Having ‘won' re-election with 85% of the votes in the controversial run-off, the last thing Mugabe expected was a call by the AU summit to initiate a dialogue with the MDC about the establishment of a government of national unity.

He should not be surprised. By any objective analysis of the facts, domestic law and regional and continental frameworks, the run-off was neither legal nor legitimate. If this was a legal matter before a court of law, the most just scenario would have been for the AU not to recognise Mugabe’s election as president. But politics are notoriously messy. So while the AU’s statement on the summit’s last day could have been stronger, it at least represented a clear break from past practice.

How then should the AU and the region break the political and economic impasse? In recent statements by the MDC and Zanu-PF, both have excluded talks or negotiations about  a government of national unity. But it is clear that talks between the parties are essential. Without talks followed by action Zimbabwe will be condemned to a ‘Groundhog Day’ scenario, ie a continuation of the economic, humanitarian and political crisis. But negotiations will only succeed if SA, SADC and the AU turn the screws on Zanu-PF.

Let’s examine the options. South Africa has long talked about a government of national unity. But a government led by Mugabe, with the MDC as junior partner would not be acceptable to the MDC, who after all, won both the parliamentary vote and the single largest number of presidential votes in March. This GNU would govern ostensibly until the next elections. Unless Tsvangirai was president and the MDC held a number of important portfolios such as finance it is virtually inconceivable to believe that it would accept such an option as it would be a perpetuation of the status quo and a clear subversion of the democratic outcome of the first round of elections. Neither would they accept Mugabe as part of such a GNU.

The second option is a transitional government, which would again have to comprise members of both parties but would operate for only a limited period (one to two years). Its primary function would be to lead an inclusive process of drafting and agreeing to a new constitution, and then preparing for elections. The question of who would be the senior partner would again be a potential stumbling block. The transitional government would also have to consider the depoliticisation of the security forces and indeed of all the institutions of state. Neither option is perfect, but the latter would be better as its raison d’etre would be to address the constitutional issues, which have been the bone of contention since the 2000 referendum.

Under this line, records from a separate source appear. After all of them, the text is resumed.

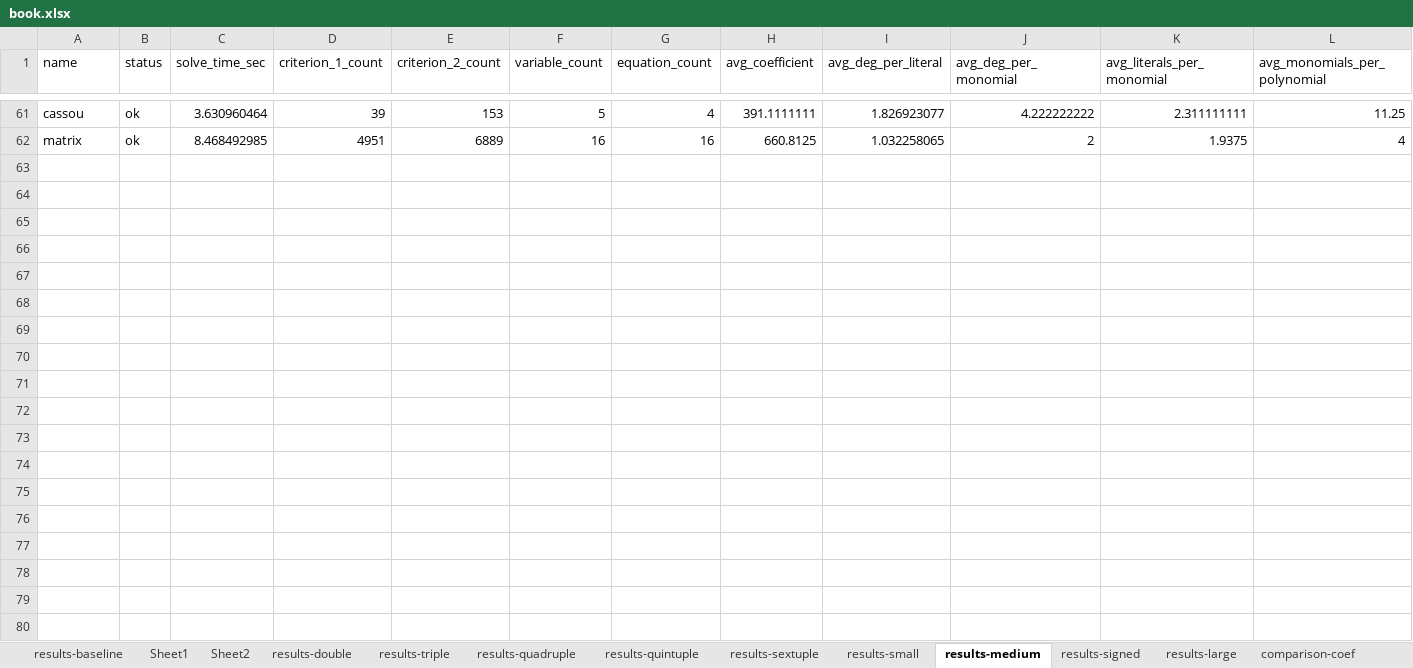
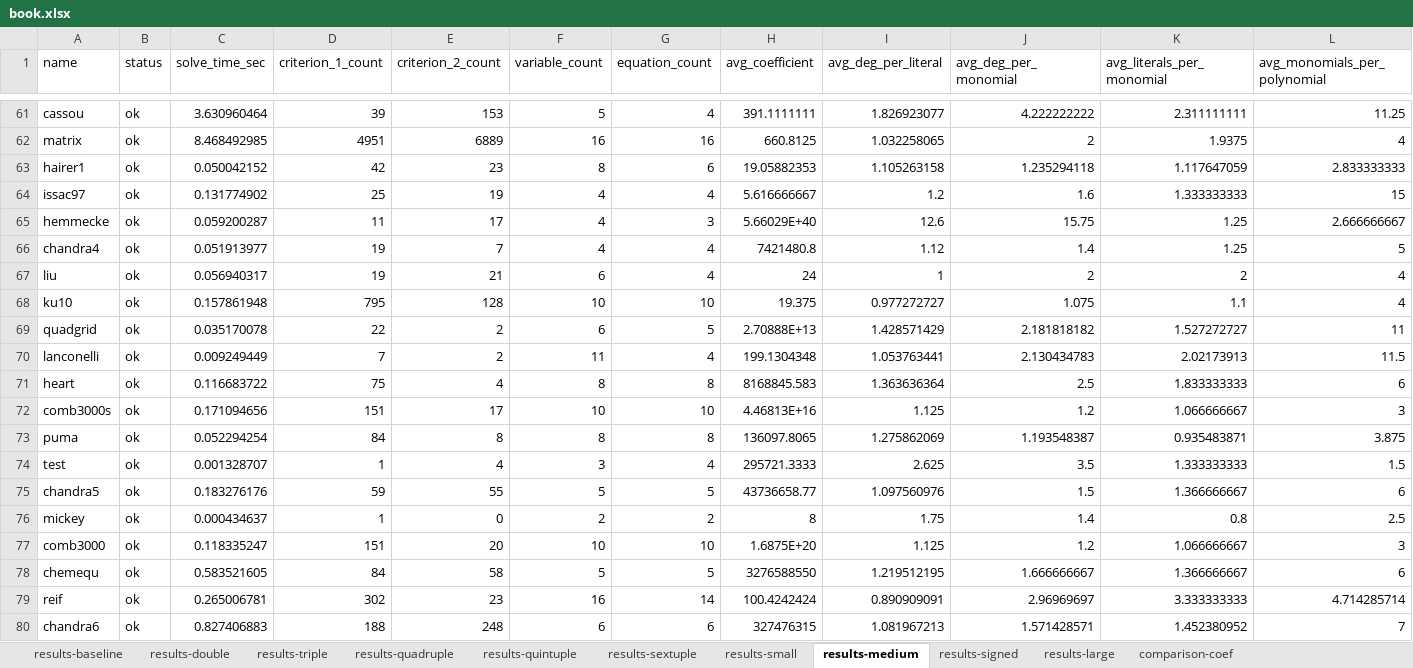
Before and after one commit to YKarpachev/groebner-bench, an Excel workbook: book.xlsx, sheet results-medium, drawn as a sheet; only a part is shown, gaps mark what is left out; values as stored, in another font and other column widths than the file's, no borders; rows hold the shown columns only; the diff covers the shown part only; the diff names each change by its address in the sheet, - before the commit and + after, or states it on an @@ line.

```diff
--- a/book.xlsx (sheet results-medium)
+++ b/book.xlsx (sheet results-medium)
-sheet tab: Sheet1
-sheet tab: Sheet2
+row 63: hairer1 | ok | 0.050042152 | 42 | 23 | 8 | 6 | 19.05882353 | 1.105263158 | 1.235294118 | 1.117647059 | 2.833333333
+row 64: issac97 | ok | 0.131774902 | 25 | 19 | 4 | 4 | 5.616666667 | 1.2 | 1.6 | 1.333333333 | 15
+row 65: hemmecke | ok | 0.059200287 | 11 | 17 | 4 | 3 | 5.66029E+40 | 12.6 | 15.75 | 1.25 | 2.666666667
+row 66: chandra4 | ok | 0.051913977 | 19 | 7 | 4 | 4 | 7421480.8 | 1.12 | 1.4 | 1.25 | 5
+row 67: liu | ok | 0.056940317 | 19 | 21 | 6 | 4 | 24 | 1 | 2 | 2 | 4
+row 68: ku10 | ok | 0.157861948 | 795 | 128 | 10 | 10 | 19.375 | 0.977272727 | 1.075 | 1.1 | 4
+row 69: quadgrid | ok | 0.035170078 | 22 | 2 | 6 | 5 | 2.70888E+13 | 1.428571429 | 2.181818182 | 1.527272727 | 11
+row 70: lanconelli | ok | 0.009249449 | 7 | 2 | 11 | 4 | 199.1304348 | 1.053763441 | 2.130434783 | 2.02173913 | 11.5
+row 71: heart | ok | 0.116683722 | 75 | 4 | 8 | 8 | 8168845.583 | 1.363636364 | 2.5 | 1.833333333 | 6
+row 72: comb3000s | ok | 0.171094656 | 151 | 17 | 10 | 10 | 4.46813E+16 | 1.125 | 1.2 | 1.066666667 | 3
+row 73: puma | ok | 0.052294254 | 84 | 8 | 8 | 8 | 136097.8065 | 1.275862069 | 1.193548387 | 0.935483871 | 3.875
+row 74: test | ok | 0.001328707 | 1 | 4 | 3 | 4 | 295721.3333 | 2.625 | 3.5 | 1.333333333 | 1.5
+row 75: chandra5 | ok | 0.183276176 | 59 | 55 | 5 | 5 | 43736658.77 | 1.097560976 | 1.5 | 1.366666667 | 6
+row 76: mickey | ok | 0.000434637 | 1 | 0 | 2 | 2 | 8 | 1.75 | 1.4 | 0.8 | 2.5
+row 77: comb3000 | ok | 0.118335247 | 151 | 20 | 10 | 10 | 1.6875E+20 | 1.125 | 1.2 | 1.066666667 | 3
+row 78: chemequ | ok | 0.583521605 | 84 | 58 | 5 | 5 | 3276588550 | 1.219512195 | 1.666666667 | 1.366666667 | 6
+row 79: reif | ok | 0.265006781 | 302 | 23 | 16 | 14 | 100.4242424 | 0.890909091 | 2.96969697 | 3.333333333 | 4.714285714
+row 80: chandra6 | ok | 0.827406883 | 188 | 248 | 6 | 6 | 327476315 | 1.081967213 | 1.571428571 | 1.452380952 | 7
```
Also changed, not shown: 17 added rows elsewhere in this sheet, sheet results-double, sheet results-quadruple, sheet results-triple, sheet results-small, sheet results-signed, sheet results-large, 2 more sheets, formulas that keep their value.
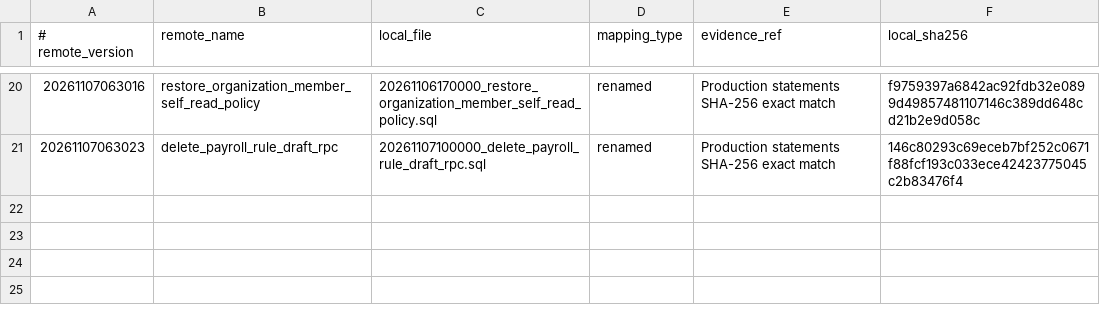
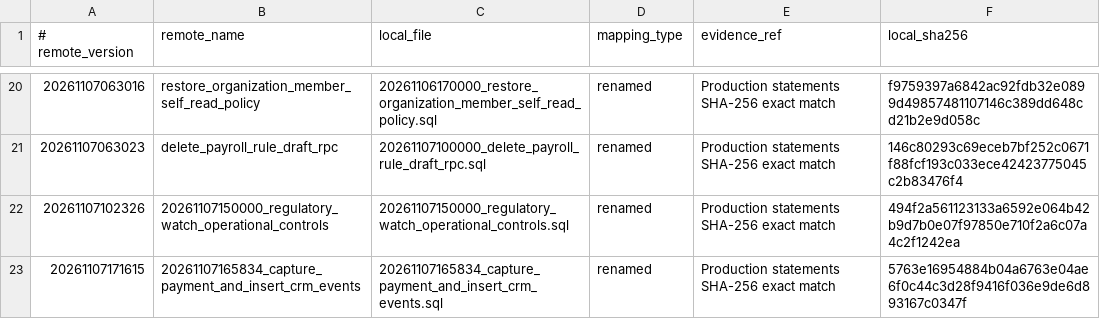
Before and after one commit to martinot-svg/MAGNISA, a TSV file: supabase/migrations/production-history-reconciliation.tsv, drawn as a sheet; only a part is shown, gaps mark what is left out.

Commit message:
chore(db): reconcile verified regulatory and CRM migration sources

```diff
--- a/supabase/migrations/production-history-reconciliation.tsv
+++ b/supabase/migrations/production-history-reconciliation.tsv
@@ -21 +21,3 @@
 20261107063023|delete_payroll_rule_draft_rpc|20261107100000_delete_payroll_rule_draft_rpc.sql|renamed|Production statements SHA-256 exact match|146c80293c69eceb7bf252c0671f88fcf193c033ece42423775045c2b83476f4
+20261107102326|20261107150000_regulatory_watch_operational_controls|20261107150000_regulatory_watch_operational_controls.sql|renamed|Production statements SHA-256 exact match|494f2a561123133a6592e064b42b9d7b0e07f97850e710f2a6c07a4c2f1242ea
+20261107171615|20261107165834_capture_payment_and_insert_crm_events|20261107165834_capture_payment_and_insert_crm_events.sql|renamed|Production statements SHA-256 exact match|5763e16954884b04a6763e04ae6f0c44c3d28f9416f036e9de6d893167c0347f
```
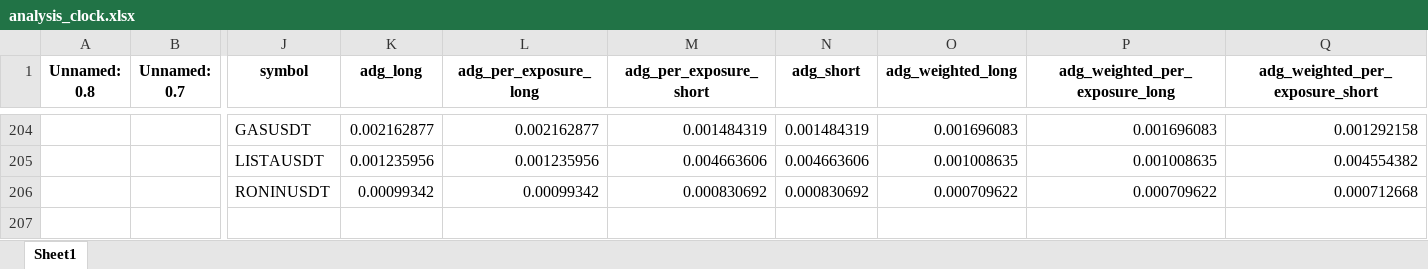
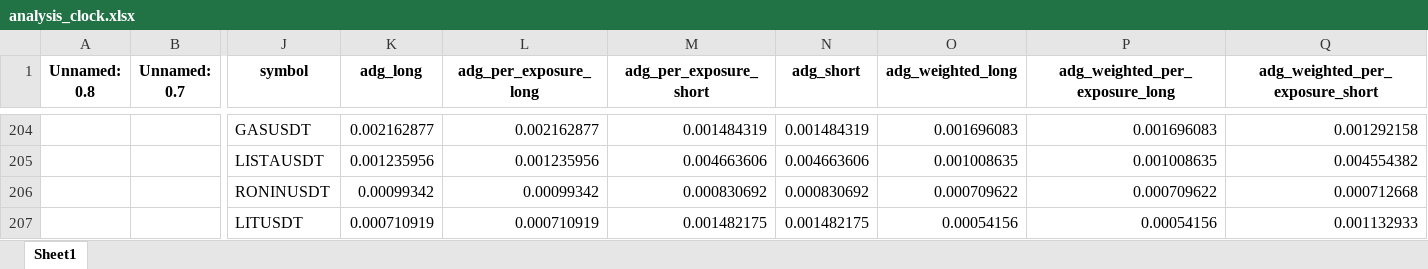
Before and after one commit to protoad56/passivbot_configs, an Excel workbook: optimized/logs/analysis_clock.xlsx, sheet Sheet1, drawn as a sheet; only a part is shown, gaps mark what is left out; values as stored, in another font and other column widths than the file's, no borders; rows hold the shown columns only; the diff names each change by its address in the sheet, - before the commit and + after, or states it on an @@ line.

```diff
--- a/optimized/logs/analysis_clock.xlsx (sheet Sheet1)
+++ b/optimized/logs/analysis_clock.xlsx (sheet Sheet1)
+row 207:  |  | LITUSDT | 0.000710919 | 0.000710919 | 0.001482175 | 0.001482175 | 0.00054156 | 0.00054156 | 0.001132933
```
Also changed, not shown: 2 other files.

A crucial element in both scenarios would be the role of the security forces who have stated previously that they would not accept Tsvangirai as president. Clearly, while the MDC may hold the legitimacy card, Zanu-PF has the support of the security apparatus.

How should the continent handle these dynamics?

First, SADC and the AU must insist that the current environment in Zimbabwe is untenable and that talks are a vital prerequisite to resolve the crisis. In the absence of a clear commitment to a roadmap for talks (and clear timeframes) SADC and the AU should suspend Zimbabwe from all continental bodies citing the SADC protocol on elections and the AU’s framework declaration on unconstitutional changes of government. It should also adopt arms and financial sanctions, aimed at the elite.

Second, SADC and the AU must recognise that it is impossible for any talks or mediation to begin unless there is a return to some semblance of political normality. Thus certain preconditions must be met. These are: the release of all political prisoners immediately; the confinement to barracks of all security forces; the disarmament of all militias and the immediate cessation of violence; and the conversion of the Pan-African Parliament election monitors into peace monitors to ensure compliance with AU/SADC conditions.

Lastly, the process requires mediation by a neutral third party, who has the trust of both sides. SADC should seriously consider widening the mediation team to include an African statesperson – perhaps from beyond the region – who has the confidence of the MDC, and who therefore can enhance the mediation initiative led by South Africa.

The balance of power in terms of brute force is in Zanu-PF’s favour. If there was any doubt it was dispelled in the period between the March and June elections. However, the MDC does hold some trump cards. It can provide Zanu-PF with legitimacy provided the region is willing to deprive Mugabe of that in the absence of MDC participation in government.

Furthermore, many cadres of Zanu-PF know that they cannot solve the economic crisis on their own. Mugabe’s removal from the hot seat might make it easier, but MDC participation in government would open lines of credit and development assistance.

In the period before the June run-off, Zanu-PF and the security apparatus removed all pretences of respect for the rule of law and due electoral process. This is the critical test for the AU and its institutions. Over the last eight years SADC and SA’s softly-softly approach has provided many ‘carrots’, but the time has come to show the ‘stick’. Zimbabwe is not the only violator of many continental protocols, but it is most stark because of where the country has come from and where it could be.